*** Opening PROVIDED DATA ***
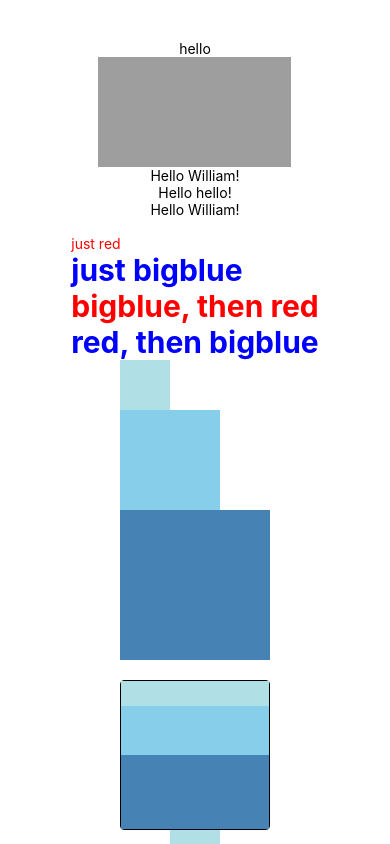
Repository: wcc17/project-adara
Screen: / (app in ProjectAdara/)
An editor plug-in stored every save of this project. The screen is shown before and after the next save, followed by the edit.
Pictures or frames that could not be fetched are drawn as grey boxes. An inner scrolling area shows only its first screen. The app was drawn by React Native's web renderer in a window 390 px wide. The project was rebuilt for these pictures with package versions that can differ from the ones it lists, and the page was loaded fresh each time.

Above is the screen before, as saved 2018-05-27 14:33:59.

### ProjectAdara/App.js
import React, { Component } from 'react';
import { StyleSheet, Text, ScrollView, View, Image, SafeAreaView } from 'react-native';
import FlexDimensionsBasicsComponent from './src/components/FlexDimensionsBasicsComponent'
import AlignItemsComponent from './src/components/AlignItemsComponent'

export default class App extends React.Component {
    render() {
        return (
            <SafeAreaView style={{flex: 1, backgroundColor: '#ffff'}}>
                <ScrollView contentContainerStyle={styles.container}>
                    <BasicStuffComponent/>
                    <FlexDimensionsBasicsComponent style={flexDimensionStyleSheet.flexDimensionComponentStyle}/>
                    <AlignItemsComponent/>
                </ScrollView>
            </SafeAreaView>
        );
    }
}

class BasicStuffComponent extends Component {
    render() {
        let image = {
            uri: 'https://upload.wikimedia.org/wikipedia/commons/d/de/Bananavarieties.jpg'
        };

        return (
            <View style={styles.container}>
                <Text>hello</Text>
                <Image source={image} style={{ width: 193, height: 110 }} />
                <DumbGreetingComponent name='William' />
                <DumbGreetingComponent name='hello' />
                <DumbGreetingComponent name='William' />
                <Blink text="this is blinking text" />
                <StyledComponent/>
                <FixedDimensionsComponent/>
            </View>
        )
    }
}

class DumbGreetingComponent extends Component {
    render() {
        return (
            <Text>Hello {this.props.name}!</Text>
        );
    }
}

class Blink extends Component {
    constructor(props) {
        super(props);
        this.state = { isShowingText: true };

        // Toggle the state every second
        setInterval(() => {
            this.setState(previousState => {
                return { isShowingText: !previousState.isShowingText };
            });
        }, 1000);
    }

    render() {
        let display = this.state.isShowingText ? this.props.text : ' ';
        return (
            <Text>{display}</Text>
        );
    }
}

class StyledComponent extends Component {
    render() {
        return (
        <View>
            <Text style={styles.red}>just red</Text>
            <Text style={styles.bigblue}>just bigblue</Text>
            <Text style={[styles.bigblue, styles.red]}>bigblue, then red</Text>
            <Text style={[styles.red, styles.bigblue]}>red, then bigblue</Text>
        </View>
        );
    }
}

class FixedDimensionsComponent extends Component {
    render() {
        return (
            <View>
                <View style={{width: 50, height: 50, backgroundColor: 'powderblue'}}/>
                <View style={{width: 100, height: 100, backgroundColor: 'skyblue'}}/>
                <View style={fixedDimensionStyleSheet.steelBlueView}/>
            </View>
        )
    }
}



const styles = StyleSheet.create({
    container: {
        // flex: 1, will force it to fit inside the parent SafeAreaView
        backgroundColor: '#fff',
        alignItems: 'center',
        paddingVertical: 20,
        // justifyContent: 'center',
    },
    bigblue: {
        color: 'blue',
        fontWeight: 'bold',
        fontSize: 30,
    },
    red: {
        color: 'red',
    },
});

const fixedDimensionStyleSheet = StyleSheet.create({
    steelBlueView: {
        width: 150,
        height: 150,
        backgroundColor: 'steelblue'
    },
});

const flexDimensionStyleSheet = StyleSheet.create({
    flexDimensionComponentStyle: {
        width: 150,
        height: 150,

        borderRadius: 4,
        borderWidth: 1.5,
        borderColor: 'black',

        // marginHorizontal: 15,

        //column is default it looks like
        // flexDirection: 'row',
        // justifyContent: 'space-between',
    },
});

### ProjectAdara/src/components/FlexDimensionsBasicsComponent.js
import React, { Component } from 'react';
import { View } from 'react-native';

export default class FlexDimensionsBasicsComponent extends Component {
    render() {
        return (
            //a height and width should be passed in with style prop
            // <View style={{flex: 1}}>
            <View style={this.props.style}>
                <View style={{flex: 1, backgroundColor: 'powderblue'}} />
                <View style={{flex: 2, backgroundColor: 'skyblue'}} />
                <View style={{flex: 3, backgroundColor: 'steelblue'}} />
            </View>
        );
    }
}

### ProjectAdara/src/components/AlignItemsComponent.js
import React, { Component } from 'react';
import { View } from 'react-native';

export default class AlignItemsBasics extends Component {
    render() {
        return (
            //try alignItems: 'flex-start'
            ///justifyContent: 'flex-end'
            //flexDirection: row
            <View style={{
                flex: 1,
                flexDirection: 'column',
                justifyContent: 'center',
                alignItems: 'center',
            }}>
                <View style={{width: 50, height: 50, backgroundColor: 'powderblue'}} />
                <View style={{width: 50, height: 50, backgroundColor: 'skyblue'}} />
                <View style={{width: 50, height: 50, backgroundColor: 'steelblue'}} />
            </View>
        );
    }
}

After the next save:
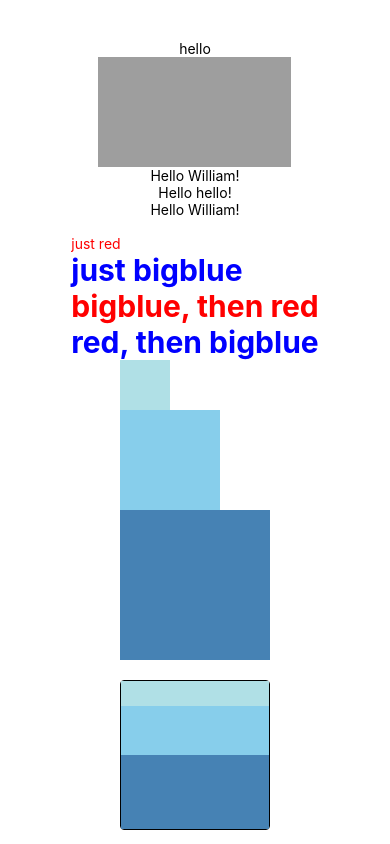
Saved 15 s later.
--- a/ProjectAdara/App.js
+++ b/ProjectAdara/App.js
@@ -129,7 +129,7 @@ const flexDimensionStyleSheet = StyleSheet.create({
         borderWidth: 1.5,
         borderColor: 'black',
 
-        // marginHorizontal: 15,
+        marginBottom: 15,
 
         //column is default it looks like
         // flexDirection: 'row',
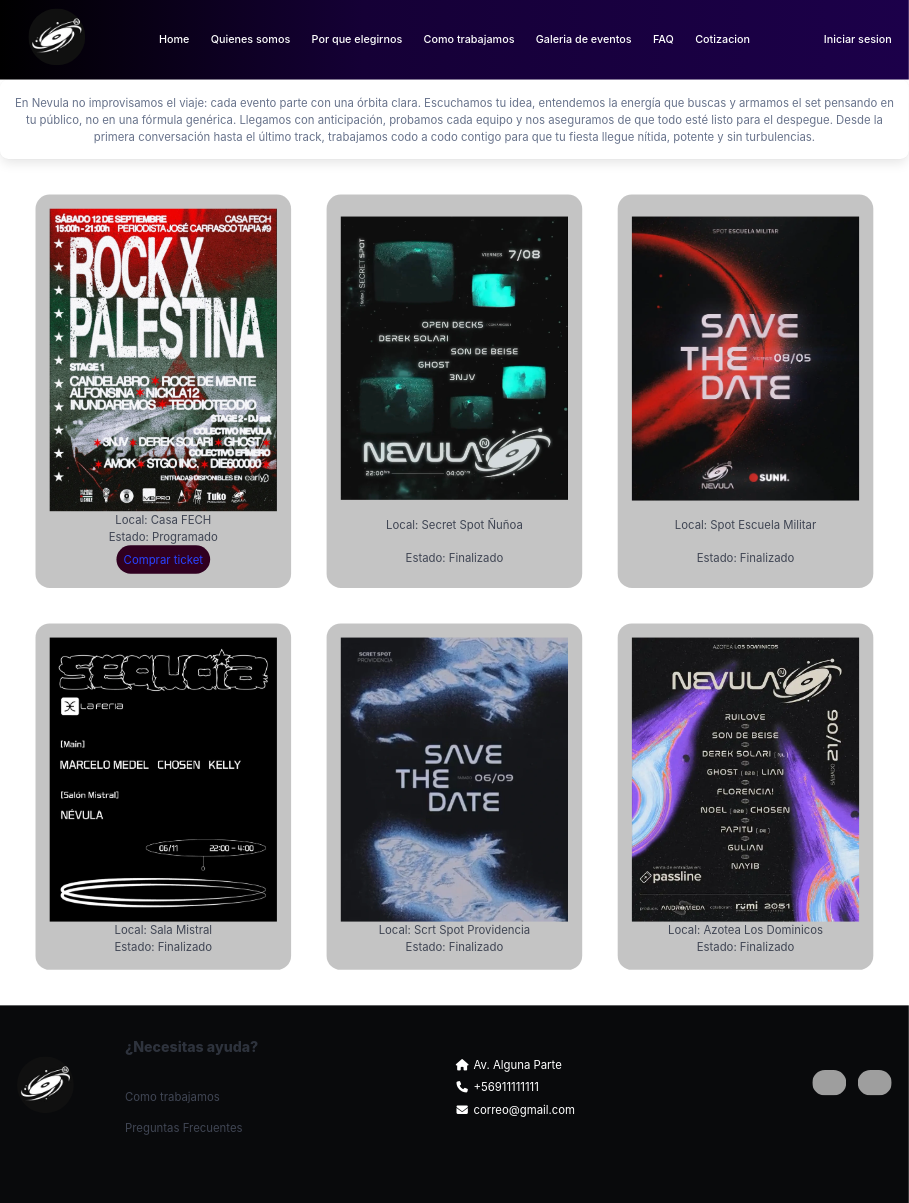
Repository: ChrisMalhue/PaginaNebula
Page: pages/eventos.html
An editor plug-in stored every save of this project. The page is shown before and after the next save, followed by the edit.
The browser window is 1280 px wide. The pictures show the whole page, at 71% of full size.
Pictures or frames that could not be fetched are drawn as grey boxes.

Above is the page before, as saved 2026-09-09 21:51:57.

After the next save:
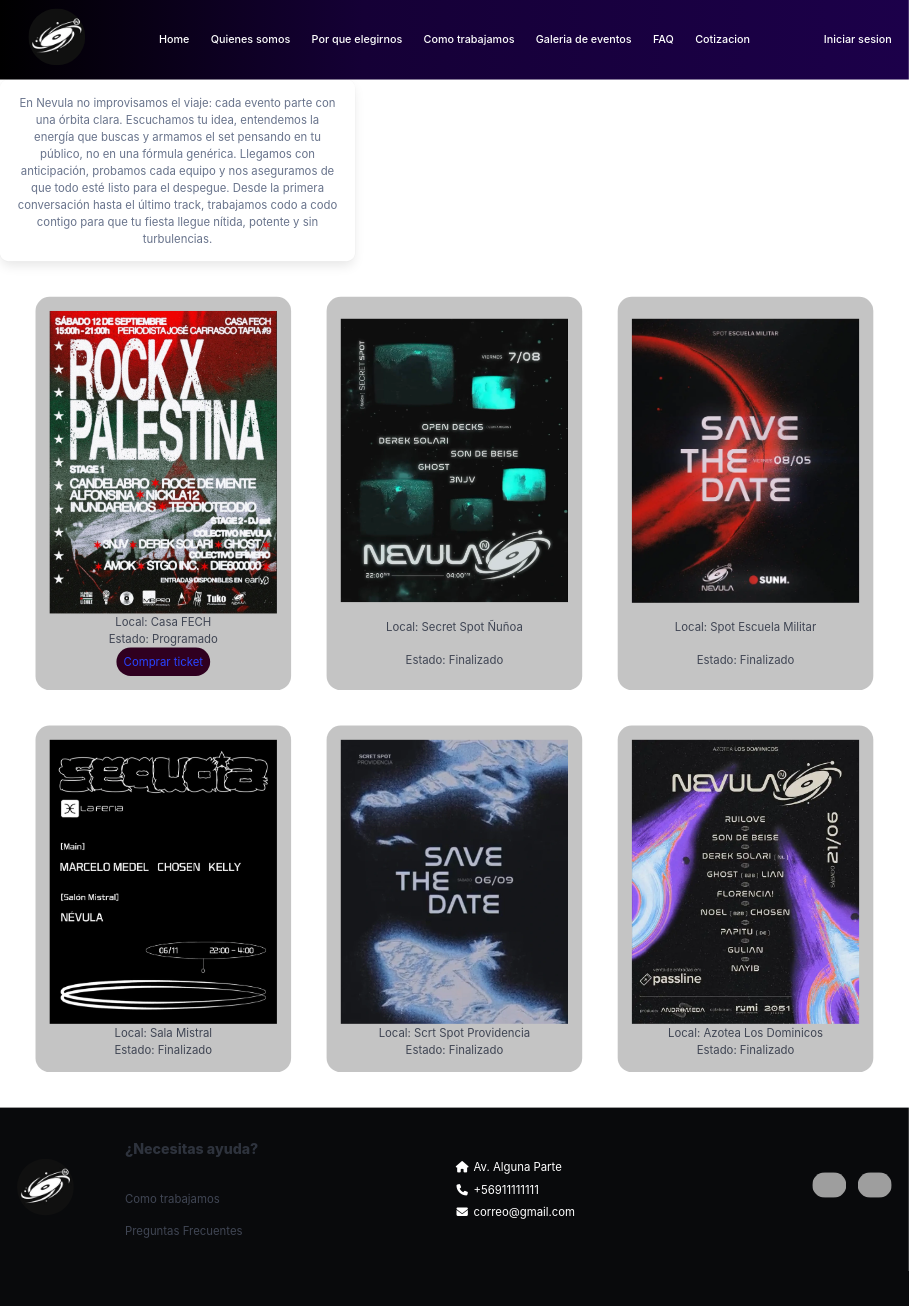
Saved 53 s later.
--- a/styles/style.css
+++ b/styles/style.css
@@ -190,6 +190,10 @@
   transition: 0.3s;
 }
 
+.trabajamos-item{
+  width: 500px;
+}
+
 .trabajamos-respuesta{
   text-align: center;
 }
*** Closing PROVIDED DATA ***
**WHAT THE TASK ASKS:** Exact copy, no pictures: write out all the records above.

**REPLY TO THE TASK:**
Repository: wcc17/project-adara
Screen: / (app in ProjectAdara/)
An editor plug-in stored every save of this project. The screen is shown before and after the next save, followed by the edit.
Pictures or frames that could not be fetched are drawn as grey boxes. An inner scrolling area shows only its first screen. The app was drawn by React Native's web renderer in a window 390 px wide. The project was rebuilt for these pictures with package versions that can differ from the ones it lists, and the page was loaded fresh each time.

Above is the screen before, as saved 2018-05-27 14:33:59.

### ProjectAdara/App.js
import React, { Component } from 'react';
import { StyleSheet, Text, ScrollView, View, Image, SafeAreaView } from 'react-native';
import FlexDimensionsBasicsComponent from './src/components/FlexDimensionsBasicsComponent'
import AlignItemsComponent from './src/components/AlignItemsComponent'

export default class App extends React.Component {
    render() {
        return (
            <SafeAreaView style={{flex: 1, backgroundColor: '#ffff'}}>
                <ScrollView contentContainerStyle={styles.container}>
                    <BasicStuffComponent/>
                    <FlexDimensionsBasicsComponent style={flexDimensionStyleSheet.flexDimensionComponentStyle}/>
                    <AlignItemsComponent/>
                </ScrollView>
            </SafeAreaView>
        );
    }
}

class BasicStuffComponent extends Component {
    render() {
        let image = {
            uri: 'https://upload.wikimedia.org/wikipedia/commons/d/de/Bananavarieties.jpg'
        };

        return (
            <View style={styles.container}>
                <Text>hello</Text>
                <Image source={image} style={{ width: 193, height: 110 }} />
                <DumbGreetingComponent name='William' />
                <DumbGreetingComponent name='hello' />
                <DumbGreetingComponent name='William' />
                <Blink text="this is blinking text" />
                <StyledComponent/>
                <FixedDimensionsComponent/>
            </View>
        )
    }
}

class DumbGreetingComponent extends Component {
    render() {
        return (
            <Text>Hello {this.props.name}!</Text>
        );
    }
}

class Blink extends Component {
    constructor(props) {
        super(props);
        this.state = { isShowingText: true };

        // Toggle the state every second
        setInterval(() => {
            this.setState(previousState => {
                return { isShowingText: !previousState.isShowingText };
            });
        }, 1000);
    }

    render() {
        let display = this.state.isShowingText ? this.props.text : ' ';
        return (
            <Text>{display}</Text>
        );
    }
}

class StyledComponent extends Component {
    render() {
        return (
        <View>
            <Text style={styles.red}>just red</Text>
            <Text style={styles.bigblue}>just bigblue</Text>
            <Text style={[styles.bigblue, styles.red]}>bigblue, then red</Text>
            <Text style={[styles.red, styles.bigblue]}>red, then bigblue</Text>
        </View>
        );
    }
}

class FixedDimensionsComponent extends Component {
    render() {
        return (
            <View>
                <View style={{width: 50, height: 50, backgroundColor: 'powderblue'}}/>
                <View style={{width: 100, height: 100, backgroundColor: 'skyblue'}}/>
                <View style={fixedDimensionStyleSheet.steelBlueView}/>
            </View>
        )
    }
}



const styles = StyleSheet.create({
    container: {
        // flex: 1, will force it to fit inside the parent SafeAreaView
        backgroundColor: '#fff',
        alignItems: 'center',
        paddingVertical: 20,
        // justifyContent: 'center',
    },
    bigblue: {
        color: 'blue',
        fontWeight: 'bold',
        fontSize: 30,
    },
    red: {
        color: 'red',
    },
});

const fixedDimensionStyleSheet = StyleSheet.create({
    steelBlueView: {
        width: 150,
        height: 150,
        backgroundColor: 'steelblue'
    },
});

const flexDimensionStyleSheet = StyleSheet.create({
    flexDimensionComponentStyle: {
        width: 150,
        height: 150,

        borderRadius: 4,
        borderWidth: 1.5,
        borderColor: 'black',

        // marginHorizontal: 15,

        //column is default it looks like
        // flexDirection: 'row',
        // justifyContent: 'space-between',
    },
});

### ProjectAdara/src/components/FlexDimensionsBasicsComponent.js
import React, { Component } from 'react';
import { View } from 'react-native';

export default class FlexDimensionsBasicsComponent extends Component {
    render() {
        return (
            //a height and width should be passed in with style prop
            // <View style={{flex: 1}}>
            <View style={this.props.style}>
                <View style={{flex: 1, backgroundColor: 'powderblue'}} />
                <View style={{flex: 2, backgroundColor: 'skyblue'}} />
                <View style={{flex: 3, backgroundColor: 'steelblue'}} />
            </View>
        );
    }
}

### ProjectAdara/src/components/AlignItemsComponent.js
import React, { Component } from 'react';
import { View } from 'react-native';

export default class AlignItemsBasics extends Component {
    render() {
        return (
            //try alignItems: 'flex-start'
            ///justifyContent: 'flex-end'
            //flexDirection: row
            <View style={{
                flex: 1,
                flexDirection: 'column',
                justifyContent: 'center',
                alignItems: 'center',
            }}>
                <View style={{width: 50, height: 50, backgroundColor: 'powderblue'}} />
                <View style={{width: 50, height: 50, backgroundColor: 'skyblue'}} />
                <View style={{width: 50, height: 50, backgroundColor: 'steelblue'}} />
            </View>
        );
    }
}

After the next save:
Saved 15 s later.
--- a/ProjectAdara/App.js
+++ b/ProjectAdara/App.js
@@ -129,7 +129,7 @@ const flexDimensionStyleSheet = StyleSheet.create({
         borderWidth: 1.5,
         borderColor: 'black',
 
-        // marginHorizontal: 15,
+        marginBottom: 15,
 
         //column is default it looks like
         // flexDirection: 'row',
Repository: ChrisMalhue/PaginaNebula
Page: pages/eventos.html
An editor plug-in stored every save of this project. The page is shown before and after the next save, followed by the edit.
The browser window is 1280 px wide. The pictures show the whole page, at 71% of full size.
Pictures or frames that could not be fetched are drawn as grey boxes.

Above is the page before, as saved 2026-09-09 21:51:57.

After the next save:
Saved 53 s later.
--- a/styles/style.css
+++ b/styles/style.css
@@ -190,6 +190,10 @@
   transition: 0.3s;
 }
 
+.trabajamos-item{
+  width: 500px;
+}
+
 .trabajamos-respuesta{
   text-align: center;
 }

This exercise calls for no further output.